A different professional adjudicator, Beatrix Quarrie, will judge the five plays at the WODL festival in Guelph and will announce award winners at the Saturday night gala.
Last year, GLT’s production of Picasso at the Lapin Agile won the best production award at the WODL festival in Sarnia and moved on to the provincial showcase.
This year, GLT is among several WODL theatre groups that have opted to have a production adjudicated by Stuart for “out of festival” awards, rather than for a spot in the festival in Guelph. The GLT entry is its current production of Doubt: A Parable, which runs to Feb. 9. It’s traditional for the host city not to vie for a spot in the festival, to avoid any appearance of hometown advantage, Loncke said Tuesday.
Envy of many

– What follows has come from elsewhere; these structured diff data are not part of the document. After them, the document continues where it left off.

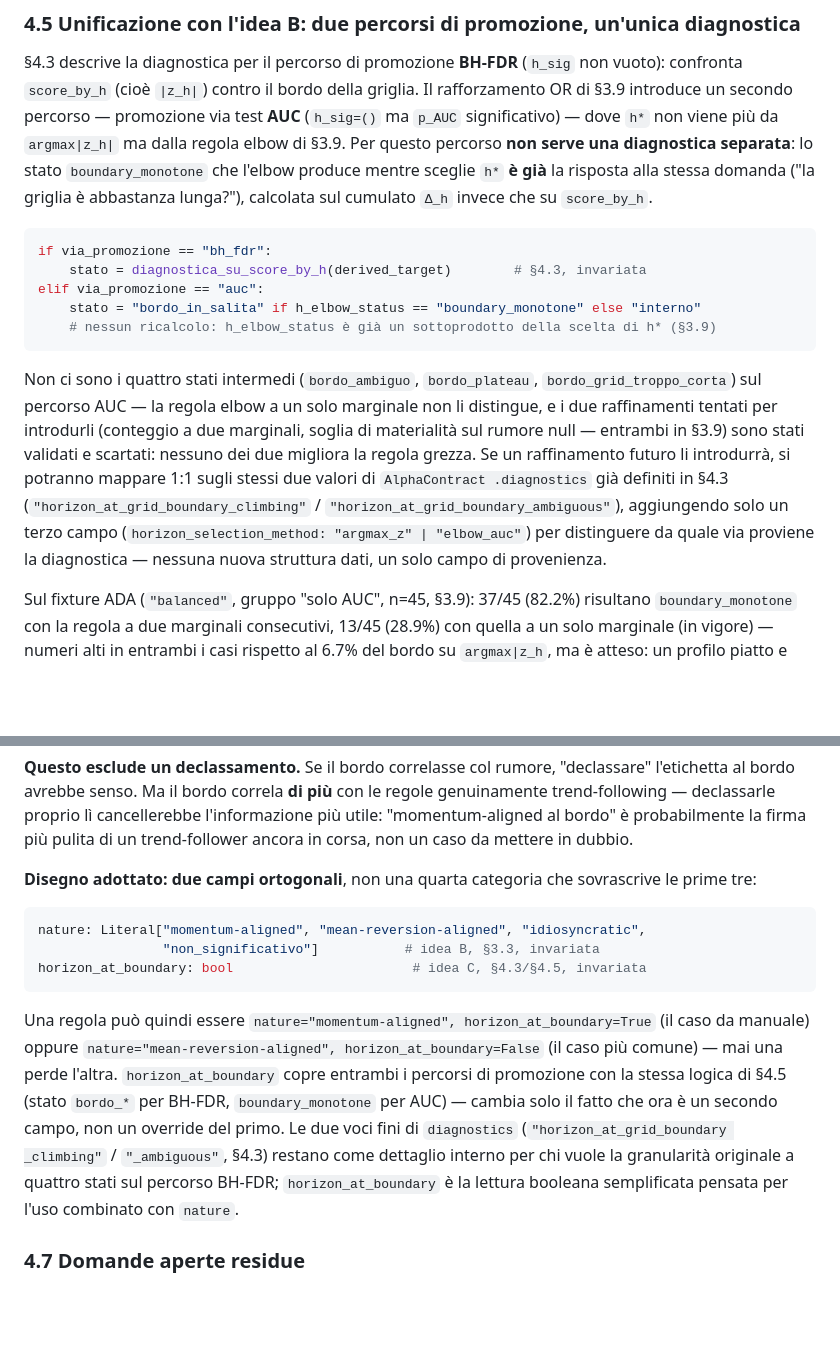
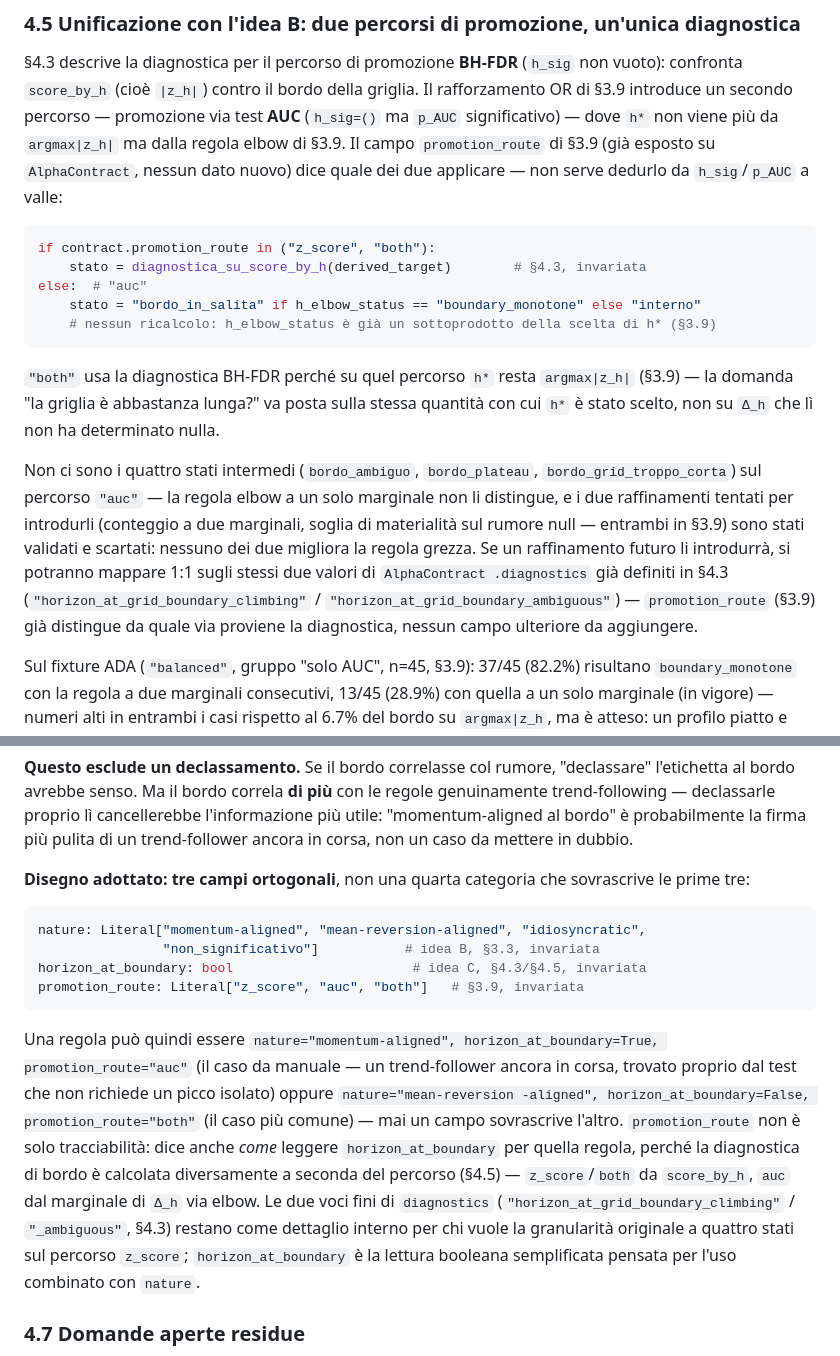
Before and after one commit to mattcond/forgedge, a Markdown page: docs/analysis/ranged_tpm_and_market_alignment_proposal.md, 2 parts joined by grey strips. GitHub-like rendering; blank space fills up the shorter version.

Commit message:
docs: espone promotion_route (z_score/auc/both) su AlphaContract
Formalizza in campo vero e proprio quella che finora era solo un'etichetta
di comodo nelle tabelle di validazione ("solo attuale"/"solo AUC"/
"entrambi"): serve a valle per sapere quale verifica ha promosso la regola,
non solo se è stata promossa, per scegliere correttamente sia la
derivazione di h* (argmax|z_h| vs elbow) sia quale diagnostica di bordo
applicare (idea C). Costo zero: è la combinazione booleana di due valori
già calcolati per ogni candidato.

Aggiorna §4.5 e §4.6 per usare il campo concreto al posto del precedente
"via_promozione" ipotetico, e per gestire esplicitamente il caso "both"
(diagnostica BH-FDR, perché su quel percorso h* resta argmax|z_h|).

````diff
--- a/docs/analysis/ranged_tpm_and_market_alignment_proposal.md
+++ b/docs/analysis/ranged_tpm_and_market_alignment_proposal.md
@@ -968,29 +992,31 @@ campi con l'idea B — si veda §4.6.
 non vuoto): confronta `score_by_h` (cioè `|z_h|`) contro il bordo della griglia. Il
 rafforzamento OR di §3.9 introduce un secondo percorso — promozione via test **AUC**
 (`h_sig=()` ma `p_AUC` significativo) — dove `h*` non viene più da `argmax|z_h|` ma
-dalla regola elbow di §3.9. Per questo percorso **non serve una diagnostica separata**:
-lo stato `boundary_monotone` che l'elbow produce mentre sceglie `h*` **è già** la
-risposta alla stessa domanda ("la griglia è abbastanza lunga?"), calcolata sul cumulato
-`Δ_h` invece che su `score_by_h`.
+dalla regola elbow di §3.9. Il campo `promotion_route` di §3.9 (già esposto su
+`AlphaContract`, nessun dato nuovo) dice quale dei due applicare — non serve dedurlo
+da `h_sig`/`p_AUC` a valle:
 
 ```python
-if via_promozione == "bh_fdr":
+if contract.promotion_route in ("z_score", "both"):
     stato = diagnostica_su_score_by_h(derived_target)        # §4.3, invariata
-elif via_promozione == "auc":
+else:  # "auc"
     stato = "bordo_in_salita" if h_elbow_status == "boundary_monotone" else "interno"
     # nessun ricalcolo: h_elbow_status è già un sottoprodotto della scelta di h* (§3.9)
 ```
 
+`"both"` usa la diagnostica BH-FDR perché su quel percorso `h*` resta `argmax|z_h|`
+(§3.9) — la domanda "la griglia è abbastanza lunga?" va posta sulla stessa quantità con
+cui `h*` è stato scelto, non su `Δ_h` che lì non ha determinato nulla.
+
 Non ci sono i quattro stati intermedi (`bordo_ambiguo`, `bordo_plateau`,
-`bordo_grid_troppo_corta`) sul percorso AUC — la regola elbow a un solo marginale non li
-distingue, e i due raffinamenti tentati per introdurli (conteggio a due marginali,
+`bordo_grid_troppo_corta`) sul percorso `"auc"` — la regola elbow a un solo marginale non
+li distingue, e i due raffinamenti tentati per introdurli (conteggio a due marginali,
 soglia di materialità sul rumore null — entrambi in §3.9) sono stati validati e
 scartati: nessuno dei due migliora la regola grezza. Se un raffinamento futuro li
 introdurrà, si potranno mappare 1:1 sugli stessi due valori di `AlphaContract
 .diagnostics` già definiti in §4.3 (`"horizon_at_grid_boundary_climbing"` /
-`"horizon_at_grid_boundary_ambiguous"`), aggiungendo solo un terzo campo
-(`horizon_selection_method: "argmax_z" | "elbow_auc"`) per distinguere da quale via
-proviene la diagnostica — nessuna nuova struttura dati, un solo campo di provenienza.
+`"horizon_at_grid_boundary_ambiguous"`) — `promotion_route` (§3.9) già distingue da
+quale via proviene la diagnostica, nessun campo ulteriore da aggiungere.
 
 Sul fixture ADA (`"balanced"`, gruppo "solo AUC", n=45, §3.9): 37/45 (82.2%) risultano
 `boundary_monotone` con la regola a due marginali consecutivi, 13/45 (28.9%) con quella a
@@ -1032,23 +1058,27 @@ genuinamente trend-following — declassarle proprio lì cancellerebbe l'informa
 utile: "momentum-aligned al bordo" è probabilmente la firma più pulita di un
 trend-follower ancora in corsa, non un caso da mettere in dubbio.
 
-**Disegno adottato: due campi ortogonali**, non una quarta categoria che sovrascrive le
+**Disegno adottato: tre campi ortogonali**, non una quarta categoria che sovrascrive le
 prime tre:
 
 ```python
 nature: Literal["momentum-aligned", "mean-reversion-aligned", "idiosyncratic",
                 "non_significativo"]           # idea B, §3.3, invariata
 horizon_at_boundary: bool                       # idea C, §4.3/§4.5, invariata
+promotion_route: Literal["z_score", "auc", "both"]   # §3.9, invariata
 ```
 
-Una regola può quindi essere `nature="momentum-aligned", horizon_at_boundary=True` (il
-caso da manuale) oppure `nature="mean-reversion-aligned", horizon_at_boundary=False` (il
-caso più comune) — mai una perde l'altra. `horizon_at_boundary` copre entrambi i
-percorsi di promozione con la stessa logica di §4.5 (stato `bordo_*` per BH-FDR,
-`boundary_monotone` per AUC) — cambia solo il fatto che ora è un secondo campo, non un
-override del primo. Le due voci fini di `diagnostics` (`"horizon_at_grid_boundary
-_climbing"` / `"_ambiguous"`, §4.3) restano come dettaglio interno per chi vuole la
-granularità originale a quattro stati sul percorso BH-FDR; `horizon_at_boundary` è la
+Una regola può quindi essere `nature="momentum-aligned", horizon_at_boundary=True,
+promotion_route="auc"` (il caso da manuale — un trend-follower ancora in corsa, trovato
+proprio dal test che non richiede un picco isolato) oppure `nature="mean-reversion
+-aligned", horizon_at_boundary=False, promotion_route="both"` (il caso più comune) — mai
+un campo sovrascrive l'altro. `promotion_route` non è solo tracciabilità: dice anche
+*come* leggere `horizon_at_boundary` per quella regola, perché la diagnostica di bordo è
+calcolata diversamente a seconda del percorso (§4.5) — `z_score`/`both` da
+`score_by_h`, `auc` dal marginale di `Δ_h` via elbow. Le due voci fini di `diagnostics`
+(`"horizon_at_grid_boundary_climbing"` / `"_ambiguous"`, §4.3) restano come dettaglio
+interno per chi vuole la granularità originale a quattro stati sul percorso `z_score`;
+`horizon_at_boundary` è la
 lettura booleana semplificata pensata per l'uso combinato con `nature`.
 
 ### 4.7 Domande aperte residue
````
Also changed, not shown: other parts of docs/analysis/ranged_tpm_and_market_alignment_proposal.md (+24 -0 lines).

“It takes a lot of commitment, time and resources” to put on the festival, he said in an interview, and some of WODL’s 30 theatrical members never get the chance. Some just don’t have big enough or well-equipped enough facilities, but GLT does.
The GLT theatre is one of the biggest in the region, which stretches from Burlington to Windsor to Owen Sound.
“We are the envy of a lot of community theatres because of the facility that we have,” although being so big it’s expensive to operate, Loncke said.
GLT has spent $100,000, including a $50,000 grant from the Ontario Trillium Foundation, making its theatre even better in preparation for the festival.
The renovation work, which was done in time for the start of the current GLT season, included replacing the theatre’s 288 old seats with 250 new ones that are bigger and built for comfort. “The seats we chose are wider than average and a little bit taller than most seats, and they are more comfortable than most,” Loncke said.
The old seats, which were already 60 years old when a community theatre in Owen Sound donated them to GLT when it bought its own new seats, have been passed on to a fledgling theatre group in Port Burwell, Ont.
GLT is fundraising for its $50,000 share of the cost of the renovations, and one of the ways it’s doing this is by selling name plaques on its new seats for $200 each.
The renovations also included upgrading the previously bare concrete floors, adding designated wheelchair seating, sending acoustic curtains away to be given new flame-proofing treatments, refinishing the back wall, rebuilding the front of the stage and upgrading the catwalks that hold lighting and sound equipment.
GLT will get 60 per cent of any profits from next month’s festival, with the drama league getting the rest, Loncke said.
In for a treat
The festival is “an opportunity for community theatre groups to come together, learn from each other, showcase their productions and earn recognition for their efforts,” he said. “And with five shows over five evenings, right here in Guelph, I’m sure our local audiences are in for a treat.”
Each show ticket includes the performance, a brief public adjudication and admission to the after-show reception at the theatre. In addition to the five performances, ticket holders can also attend workshops and presentations by guest artists.
For tickets, visit guelphlittletheatre.com or phone the GLT box office at 519-821-0270.